Recognizing the threat of chemical weapons use from North Korea, DiGiambattista's brigade also practiced on its counter-WMD skills, as they had done at NTC.

"At the brigade level, once a week, we put on all of our equipment for a number of months while we were there," he said. "We also did exercises where we practiced being in that environment, practiced cleaning our vehicles, and then maintaining our chemical detection equipment -- all hazardous-material detection equipment."


For some Soldiers, DiGiambattista said, there were also late nights -- surprise exercises to test their readiness to fight at a moment's notice.

"Sometimes we'd say get all of your equipment ready to alert + four hours," he said. "And that would be essentially making sure we could get our equipment on our vehicles."

One company, he said, got late-night orders as part of an emergency deployment readiness exercise.

"We called them at 2 in the morning," he said. "We said we want you to start walking at 0400 hours. You carry this much weight. You're going to go six miles. At the end you are going to shoot your weapons and we want to see how you qualify, how fast you can walk six miles."

He said the company was able to accomplish the six-mile walk faster than expected -- and that the Soldiers' weapons qualified at a higher rate than what was expected as well.

"To see those Soldiers out there, the company commander making a plan, planning routes, focused on it as a mission, and then able to meet the marks that we expected, was pretty neat," he said. "One of the other things we did was for our tank companies-- more focused on making sure all the systems worked -- we'd have them roll the tanks out about 5 kilometers, and then we would check their maintained status, again to make sure those things functioned, and then our Soldiers had the mentality -- understood what was required to respond if there was some kind of emergency."

The South Korean Army, DiGiambattista said, is highly trained and professional. He said just working with them was a benefit for his brigade.

"For some of our junior leaders who may have been recently deployed to other places, it was really eye-opening and refreshing to work with a professional force that was focused on their own security and driven by their needs," he said. "We did some phenomenal training with them."

Early on in their rotation, the brigade conducted a river crossing over the Imjin River, which crosses the demilitarized zone between North Korea and South Korea. The crossing gave the Americans an opportunity to learn from the Republic of Korea Army.

"For two days, we used U.S. boats and U.S. rafts to build that river crossing," he said. "But the last two days we had the [ROK Army] come in and we used their boats and their bridging equipment. It was a tremendous opportunity for us to understand how they approach the problem -- but also to put our tanks and Bradleys on their equipment on their bridge.
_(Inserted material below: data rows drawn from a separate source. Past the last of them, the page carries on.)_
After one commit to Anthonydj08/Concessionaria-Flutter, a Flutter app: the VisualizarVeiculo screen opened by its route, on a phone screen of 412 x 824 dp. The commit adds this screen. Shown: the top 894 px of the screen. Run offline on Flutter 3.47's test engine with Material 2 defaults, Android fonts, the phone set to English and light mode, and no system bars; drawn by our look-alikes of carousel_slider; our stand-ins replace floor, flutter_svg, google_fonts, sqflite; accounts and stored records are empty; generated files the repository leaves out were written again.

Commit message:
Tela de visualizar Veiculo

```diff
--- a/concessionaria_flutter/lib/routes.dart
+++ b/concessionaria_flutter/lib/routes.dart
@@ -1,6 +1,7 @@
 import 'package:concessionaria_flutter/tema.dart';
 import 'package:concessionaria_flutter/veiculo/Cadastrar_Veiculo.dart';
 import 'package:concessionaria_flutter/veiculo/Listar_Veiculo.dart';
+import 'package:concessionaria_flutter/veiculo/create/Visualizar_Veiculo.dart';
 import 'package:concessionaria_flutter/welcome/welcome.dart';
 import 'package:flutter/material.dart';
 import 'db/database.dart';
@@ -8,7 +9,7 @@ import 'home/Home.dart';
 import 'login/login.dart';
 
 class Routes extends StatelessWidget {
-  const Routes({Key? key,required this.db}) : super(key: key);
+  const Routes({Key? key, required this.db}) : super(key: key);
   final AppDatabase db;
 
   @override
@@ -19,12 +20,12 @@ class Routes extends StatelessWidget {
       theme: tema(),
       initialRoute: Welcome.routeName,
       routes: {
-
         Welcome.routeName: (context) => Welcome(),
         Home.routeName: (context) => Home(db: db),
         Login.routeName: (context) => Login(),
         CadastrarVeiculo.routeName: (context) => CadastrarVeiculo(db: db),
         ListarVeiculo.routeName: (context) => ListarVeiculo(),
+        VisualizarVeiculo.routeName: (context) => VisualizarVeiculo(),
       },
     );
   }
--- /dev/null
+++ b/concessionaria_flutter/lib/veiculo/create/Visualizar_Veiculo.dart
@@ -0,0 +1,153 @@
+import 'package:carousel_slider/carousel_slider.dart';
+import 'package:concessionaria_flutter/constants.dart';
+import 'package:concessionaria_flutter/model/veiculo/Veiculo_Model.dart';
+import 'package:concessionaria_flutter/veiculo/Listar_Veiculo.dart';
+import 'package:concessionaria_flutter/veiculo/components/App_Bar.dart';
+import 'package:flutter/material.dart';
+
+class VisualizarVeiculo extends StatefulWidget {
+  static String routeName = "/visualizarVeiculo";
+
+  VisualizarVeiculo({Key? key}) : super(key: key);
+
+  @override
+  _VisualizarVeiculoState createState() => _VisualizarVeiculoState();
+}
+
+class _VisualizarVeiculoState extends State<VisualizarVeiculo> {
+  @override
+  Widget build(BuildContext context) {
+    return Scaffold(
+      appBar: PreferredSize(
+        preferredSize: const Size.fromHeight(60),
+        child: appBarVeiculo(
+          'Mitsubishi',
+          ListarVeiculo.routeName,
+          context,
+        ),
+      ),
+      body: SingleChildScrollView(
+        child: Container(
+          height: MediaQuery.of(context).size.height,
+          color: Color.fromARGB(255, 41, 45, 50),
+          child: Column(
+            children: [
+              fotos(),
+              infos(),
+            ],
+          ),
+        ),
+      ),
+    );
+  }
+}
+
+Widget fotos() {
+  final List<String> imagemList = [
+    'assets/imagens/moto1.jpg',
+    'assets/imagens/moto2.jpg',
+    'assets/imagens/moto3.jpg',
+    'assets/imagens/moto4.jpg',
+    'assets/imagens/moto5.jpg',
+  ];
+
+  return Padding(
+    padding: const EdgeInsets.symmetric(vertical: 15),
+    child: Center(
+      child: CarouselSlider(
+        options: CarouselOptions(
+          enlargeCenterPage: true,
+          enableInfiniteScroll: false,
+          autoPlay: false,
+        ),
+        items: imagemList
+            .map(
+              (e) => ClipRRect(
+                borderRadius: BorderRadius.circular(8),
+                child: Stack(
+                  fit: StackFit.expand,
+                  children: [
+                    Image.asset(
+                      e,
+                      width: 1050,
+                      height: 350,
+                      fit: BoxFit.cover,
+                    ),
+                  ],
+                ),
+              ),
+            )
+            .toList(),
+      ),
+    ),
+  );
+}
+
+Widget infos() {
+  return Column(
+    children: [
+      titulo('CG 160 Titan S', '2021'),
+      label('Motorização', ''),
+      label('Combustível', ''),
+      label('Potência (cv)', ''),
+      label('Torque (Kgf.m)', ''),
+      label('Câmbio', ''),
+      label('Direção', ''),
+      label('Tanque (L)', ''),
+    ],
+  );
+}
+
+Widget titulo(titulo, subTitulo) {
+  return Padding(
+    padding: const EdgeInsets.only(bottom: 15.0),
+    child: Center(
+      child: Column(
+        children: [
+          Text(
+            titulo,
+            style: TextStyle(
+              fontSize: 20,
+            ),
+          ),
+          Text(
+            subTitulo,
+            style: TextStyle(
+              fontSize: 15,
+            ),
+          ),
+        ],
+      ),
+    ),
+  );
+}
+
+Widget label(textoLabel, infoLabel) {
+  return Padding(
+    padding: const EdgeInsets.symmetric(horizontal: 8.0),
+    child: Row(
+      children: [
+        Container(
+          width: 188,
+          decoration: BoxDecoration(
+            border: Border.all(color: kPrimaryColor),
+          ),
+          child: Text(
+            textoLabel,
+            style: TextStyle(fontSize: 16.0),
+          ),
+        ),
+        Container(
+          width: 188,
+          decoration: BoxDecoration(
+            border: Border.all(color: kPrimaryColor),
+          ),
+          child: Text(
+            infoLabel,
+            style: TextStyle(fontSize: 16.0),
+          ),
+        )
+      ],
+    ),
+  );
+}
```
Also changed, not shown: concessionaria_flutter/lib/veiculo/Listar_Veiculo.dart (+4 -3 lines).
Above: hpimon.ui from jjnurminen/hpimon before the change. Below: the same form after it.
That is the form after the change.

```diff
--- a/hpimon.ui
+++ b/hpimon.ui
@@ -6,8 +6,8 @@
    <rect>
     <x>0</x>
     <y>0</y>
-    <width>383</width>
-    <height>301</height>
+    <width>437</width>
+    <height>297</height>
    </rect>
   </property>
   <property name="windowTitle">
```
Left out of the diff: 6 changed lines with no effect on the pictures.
And that built some tremendous trust and confidence."

That wasn't the only opportunity, he said, where American Soldiers were able to learn from their ROK counterparts.

"One of the ROK battalions in the [16th Mechanized Infantry Brigade] planned a week of training," he said. "They took one of our infantry companies and embedded it in their battalion training. That's the first time that we know of that happened: that instead of the U.S. leading training, the ROK Army led that training. And it was another great experience. They had some unique training facilities that we had access to because we were training with them, and really got to understand how they approach that fight. And those junior leaders learned a great deal."

Overall, DiGiambattista said, his brigade learned a lot in Korea -- and took a lot home.

"We called it 'moving to mastery,'" he said. "We got a lot more opportunities to exercise our craft. Whether that was working with the Korean army, the Korean local people, or local Korean government, practicing our decisive action missions, firing live weapons and training in Korea, or practicing even moving non-combatants out of the country. All of those things made us better at our job. And we built readiness, and sustained our proficiency while we were there."

A tiny four-by-four grid of dots. A tiny representation of the Mandelbrot Set. An oscillator from the Game of Life. A twisty thing. A snowflake.